EXERCISE PROMPT: Word for word, please restate each record and pass over the pictures.
RECORDS FOR THIS TASK: Begin
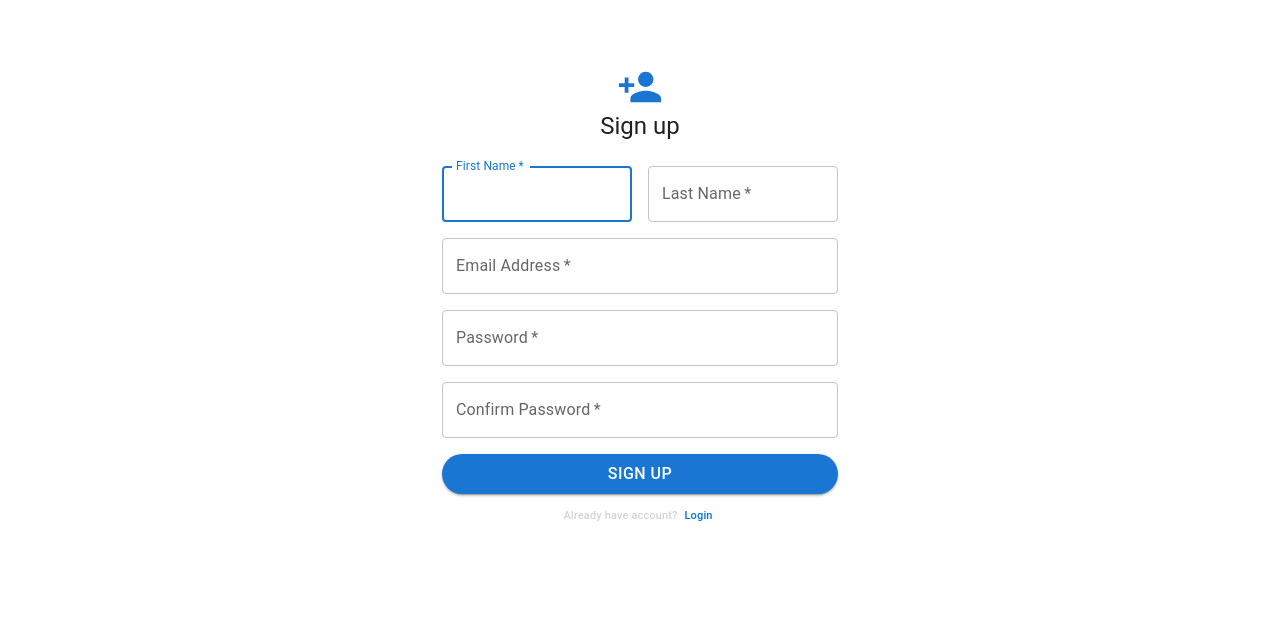
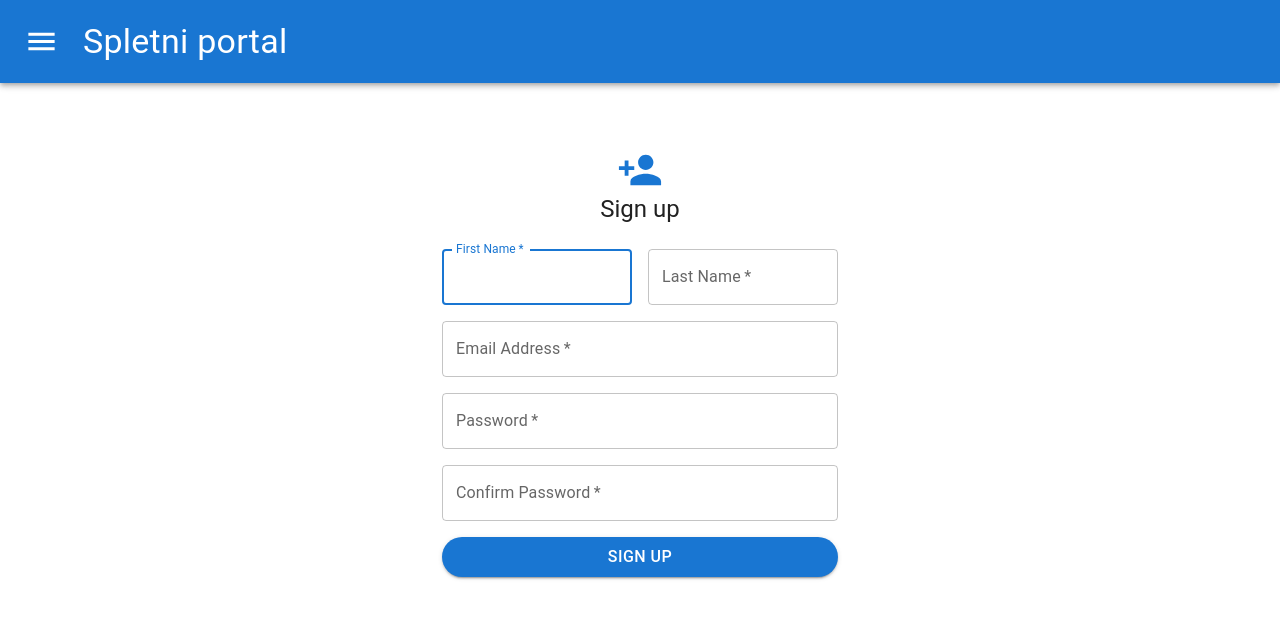
Before and after one commit to TrivialniPrimeri/SmartBoxRAIN, a React (Create React App) app in the folder client/: page /register in a window 1280 px wide. Shown: the top 618 px of the page. Built offline with nearby package versions, Linux system fonts and the light colour scheme.

Commit message:
Fixes, added side nav, removed legacy code

```diff
--- a/client/public/index.html
+++ b/client/public/index.html
@@ -25,7 +25,7 @@
       work correctly both with client-side routing and a non-root public URL.
       Learn how to configure a non-root public URL by running `npm run build`.
     -->
-    <title>React App</title>
+    <title>%REACT_APP_SITE_TITLE%</title>
   </head>
   <body>
     <noscript>You need to enable JavaScript to run this app.</noscript>
--- a/client/src/App.js
+++ b/client/src/App.js
@@ -1,61 +1,37 @@
 import { BrowserRouter, Route, Routes } from "react-router-dom";
-import React, {Component} from "react";
-//import {useState, useEffect} from 'react';
+import React from "react";
+import {useState, useEffect} from 'react';
 import Header from "./components/Header";
+import { UserContext } from "./userContext";
 //import Photos from './components/photos';
-import styled from "styled-components";
 import SignIn from "./components/Login"
 import SignUp from "./components/Register"
 
-const AppContainer = styled.div`
-  width: 100%;
-  height: 100%;
-  display: flex;
-  flex-direction: column;
-  align-items: center;
-  justify-content: center;
-`;
 function App() {
-  return (
-      <AppContainer>
-        <SignUp/>
-      </AppContainer>
-  );
-}
-class Apps extends Component {
-  //const [photos, setPhotos] = useState([]);
-  /*   useEffect(function(){
-    const getPhotos = async function(){
-      const res = await fetch('http://localhost:3001/photos')
-      const data = await res.json();
-      console.log(data);
-      setPhotos(data);
-    };
-    getPhotos(); //tak se klice api
-  }, []); */
-  constructor(props) {
-    super(props);
-    this.state = { apiResponse: "" };
+
+  const [user, setUser] = useState(localStorage.user ? JSON.parse(localStorage.user) : null);
+  const updateUserData = (userInfo) => {
+    localStorage.setItem("user", JSON.stringify(userInfo));
+    setUser(userInfo);
   }
 
-  callAPI() {
-    fetch("http://localhost:9000/testAPI")
-      .then((res) => res.text())
-      .then((res) => this.setState({ apiResponse: res }))
-      .catch((err) => err);
-  }
-
-  componentDidMount() {
-    this.callAPI();
-  }
-  render() {
-    return (
-      <div className="App">
-        <Header name="Trivialci" />
-        <p className="App-intro">{this.state.apiResponse}</p>
-      </div>
-    );
-  }
+  return (
+    <BrowserRouter>
+    <UserContext.Provider value={{
+        user: user,
+        setUserContext: updateUserData
+      }}>
+        <div className="App">
+          <Header title="Spletni portal"></Header>
+          <Routes>
+            <Route path="/" exact element={<SignIn />}></Route>
+            <Route path="/login" exact element={<SignIn />}></Route>
+            <Route path="/register" exact element={<SignUp />}></Route>
+          </Routes>
+        </div>
+      </UserContext.Provider>
+    </BrowserRouter>
+  );
 }
 
 export default App;
--- a/client/src/components/Header.js
+++ b/client/src/components/Header.js
@@ -1,12 +1,42 @@
 import Button from "./Button";
+import { UserContext } from "../userContext";
+import { Link } from "react-router-dom";
+import { AppBar, Drawer, IconButton, List, ListItem, ListItemButton, Stack } from "@mui/material";
+import MenuIcon from '@mui/icons-material/Menu';
+import Typography from '@mui/material/Typography';
+import { useState } from "react";
+
+
 
 function Header(props){
+
+    const [drawerState, setDrawerState] = useState(false);
+
     return(
         <header>
-            <h1>Pametni paketnik RAIN {props.name}</h1>
-            <Button text="Prijava"/>
-            <Button text="Registracija"/>
+            <AppBar position="sticky" sx={{p: 2}}>
+                <Stack direction="row" alignItems="center" gap="1">
+                    <IconButton sx={{mr: 2}} color="inherit" onClick={() => setDrawerState(true)}>
+                        <MenuIcon fontSize="large"></MenuIcon>
+                    </IconButton>
+                    <Typography variant="h4">Spletni portal</Typography>
+                </Stack>
+            </AppBar>
+            <Drawer open={drawerState} variant="persistent" onClose={() => setDrawerState(false)}>
+                <List>
+                    <ListItemButton>
+                        <Link to="/">Home</Link>
+                    </ListItemButton>
+                    <ListItemButton>
+                        <Link to="/login">Login</Link>
+                    </ListItemButton>
+                    <ListItemButton>
+                        <Link to="/register">Register</Link>
+                    </ListItemButton>
+                </List>
+            </Drawer>
         </header>
+
     )
 }
 
--- a/client/src/components/Login.js
+++ b/client/src/components/Login.js
@@ -72,19 +72,6 @@ export default function SignIn() {
                                 Login
                             </Button>
                         </Box>
-
-                        <Grid container spacing={3}>
-                            <Grid item xs/>
-                            <Grid item xs={6}>
-                                <MutedLink href="#">
-                                    Don't have an account?{" "}
-                                    <BoldLink href="#" onClick="">
-                                        Signup
-                                    </BoldLink>
-                                </MutedLink>
-                            </Grid>
-                            <Grid item xs/>
-                        </Grid>
                     </Box>
                 </Box>
             </Container>
--- a/client/src/components/Register.js
+++ b/client/src/components/Register.js
@@ -102,16 +102,6 @@ export default function SignUp() {
                                 Sign up
                             </Button>
                         </Box>
-                        <Grid container justifyContent="center">
-                            <Grid item>
-                                <MutedLink href="#">
-                                    Already have account?{" "}
-                                    <BoldLink href="#" onClick="">
-                                        Login
-                                    </BoldLink>
-                                </MutedLink>
-                            </Grid>
-                        </Grid>
                     </Box>
                 </Box>
             </Container>
--- /dev/null
+++ b/client/src/userContext.js
@@ -0,0 +1,6 @@
+import { createContext } from 'react';
+
+ export const UserContext = createContext({
+     user: null,
+     setUserContext: () => {}
+ });
```
Also changed, not shown: client/src/components/Photo.js (deleted, +0 -12 lines), client/src/components/Photos.js (deleted, +0 -9 lines).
RECORDS FOR THIS TASK: End
RESPONSE TO THIS EXERCISE:
Before and after one commit to TrivialniPrimeri/SmartBoxRAIN, a React (Create React App) app in the folder client/: page /register in a window 1280 px wide. Shown: the top 618 px of the page. Built offline with nearby package versions, Linux system fonts and the light colour scheme.

Commit message:
Fixes, added side nav, removed legacy code

```diff
--- a/client/public/index.html
+++ b/client/public/index.html
@@ -25,7 +25,7 @@
       work correctly both with client-side routing and a non-root public URL.
       Learn how to configure a non-root public URL by running `npm run build`.
     -->
-    <title>React App</title>
+    <title>%REACT_APP_SITE_TITLE%</title>
   </head>
   <body>
     <noscript>You need to enable JavaScript to run this app.</noscript>
--- a/client/src/App.js
+++ b/client/src/App.js
@@ -1,61 +1,37 @@
 import { BrowserRouter, Route, Routes } from "react-router-dom";
-import React, {Component} from "react";
-//import {useState, useEffect} from 'react';
+import React from "react";
+import {useState, useEffect} from 'react';
 import Header from "./components/Header";
+import { UserContext } from "./userContext";
 //import Photos from './components/photos';
-import styled from "styled-components";
 import SignIn from "./components/Login"
 import SignUp from "./components/Register"
 
-const AppContainer = styled.div`
-  width: 100%;
-  height: 100%;
-  display: flex;
-  flex-direction: column;
-  align-items: center;
-  justify-content: center;
-`;
 function App() {
-  return (
-      <AppContainer>
-        <SignUp/>
-      </AppContainer>
-  );
-}
-class Apps extends Component {
-  //const [photos, setPhotos] = useState([]);
-  /*   useEffect(function(){
-    const getPhotos = async function(){
-      const res = await fetch('http://localhost:3001/photos')
-      const data = await res.json();
-      console.log(data);
-      setPhotos(data);
-    };
-    getPhotos(); //tak se klice api
-  }, []); */
-  constructor(props) {
-    super(props);
-    this.state = { apiResponse: "" };
+
+  const [user, setUser] = useState(localStorage.user ? JSON.parse(localStorage.user) : null);
+  const updateUserData = (userInfo) => {
+    localStorage.setItem("user", JSON.stringify(userInfo));
+    setUser(userInfo);
   }
 
-  callAPI() {
-    fetch("http://localhost:9000/testAPI")
-      .then((res) => res.text())
-      .then((res) => this.setState({ apiResponse: res }))
-      .catch((err) => err);
-  }
-
-  componentDidMount() {
-    this.callAPI();
-  }
-  render() {
-    return (
-      <div className="App">
-        <Header name="Trivialci" />
-        <p className="App-intro">{this.state.apiResponse}</p>
-      </div>
-    );
-  }
+  return (
+    <BrowserRouter>
+    <UserContext.Provider value={{
+        user: user,
+        setUserContext: updateUserData
+      }}>
+        <div className="App">
+          <Header title="Spletni portal"></Header>
+          <Routes>
+            <Route path="/" exact element={<SignIn />}></Route>
+            <Route path="/login" exact element={<SignIn />}></Route>
+            <Route path="/register" exact element={<SignUp />}></Route>
+          </Routes>
+        </div>
+      </UserContext.Provider>
+    </BrowserRouter>
+  );
 }
 
 export default App;
--- a/client/src/components/Header.js
+++ b/client/src/components/Header.js
@@ -1,12 +1,42 @@
 import Button from "./Button";
+import { UserContext } from "../userContext";
+import { Link } from "react-router-dom";
+import { AppBar, Drawer, IconButton, List, ListItem, ListItemButton, Stack } from "@mui/material";
+import MenuIcon from '@mui/icons-material/Menu';
+import Typography from '@mui/material/Typography';
+import { useState } from "react";
+
+
 
 function Header(props){
+
+    const [drawerState, setDrawerState] = useState(false);
+
     return(
         <header>
-            <h1>Pametni paketnik RAIN {props.name}</h1>
-            <Button text="Prijava"/>
-            <Button text="Registracija"/>
+            <AppBar position="sticky" sx={{p: 2}}>
+                <Stack direction="row" alignItems="center" gap="1">
+                    <IconButton sx={{mr: 2}} color="inherit" onClick={() => setDrawerState(true)}>
+                        <MenuIcon fontSize="large"></MenuIcon>
+                    </IconButton>
+                    <Typography variant="h4">Spletni portal</Typography>
+                </Stack>
+            </AppBar>
+            <Drawer open={drawerState} variant="persistent" onClose={() => setDrawerState(false)}>
+                <List>
+                    <ListItemButton>
+                        <Link to="/">Home</Link>
+                    </ListItemButton>
+                    <ListItemButton>
+                        <Link to="/login">Login</Link>
+                    </ListItemButton>
+                    <ListItemButton>
+                        <Link to="/register">Register</Link>
+                    </ListItemButton>
+                </List>
+            </Drawer>
         </header>
+
     )
 }
 
--- a/client/src/components/Login.js
+++ b/client/src/components/Login.js
@@ -72,19 +72,6 @@ export default function SignIn() {
                                 Login
                             </Button>
                         </Box>
-
-                        <Grid container spacing={3}>
-                            <Grid item xs/>
-                            <Grid item xs={6}>
-                                <MutedLink href="#">
-                                    Don't have an account?{" "}
-                                    <BoldLink href="#" onClick="">
-                                        Signup
-                                    </BoldLink>
-                                </MutedLink>
-                            </Grid>
-                            <Grid item xs/>
-                        </Grid>
                     </Box>
                 </Box>
             </Container>
--- a/client/src/components/Register.js
+++ b/client/src/components/Register.js
@@ -102,16 +102,6 @@ export default function SignUp() {
                                 Sign up
                             </Button>
                         </Box>
-                        <Grid container justifyContent="center">
-                            <Grid item>
-                                <MutedLink href="#">
-                                    Already have account?{" "}
-                                    <BoldLink href="#" onClick="">
-                                        Login
-                                    </BoldLink>
-                                </MutedLink>
-                            </Grid>
-                        </Grid>
                     </Box>
                 </Box>
             </Container>
--- /dev/null
+++ b/client/src/userContext.js
@@ -0,0 +1,6 @@
+import { createContext } from 'react';
+
+ export const UserContext = createContext({
+     user: null,
+     setUserContext: () => {}
+ });
```
Also changed, not shown: client/src/components/Photo.js (deleted, +0 -12 lines), client/src/components/Photos.js (deleted, +0 -9 lines).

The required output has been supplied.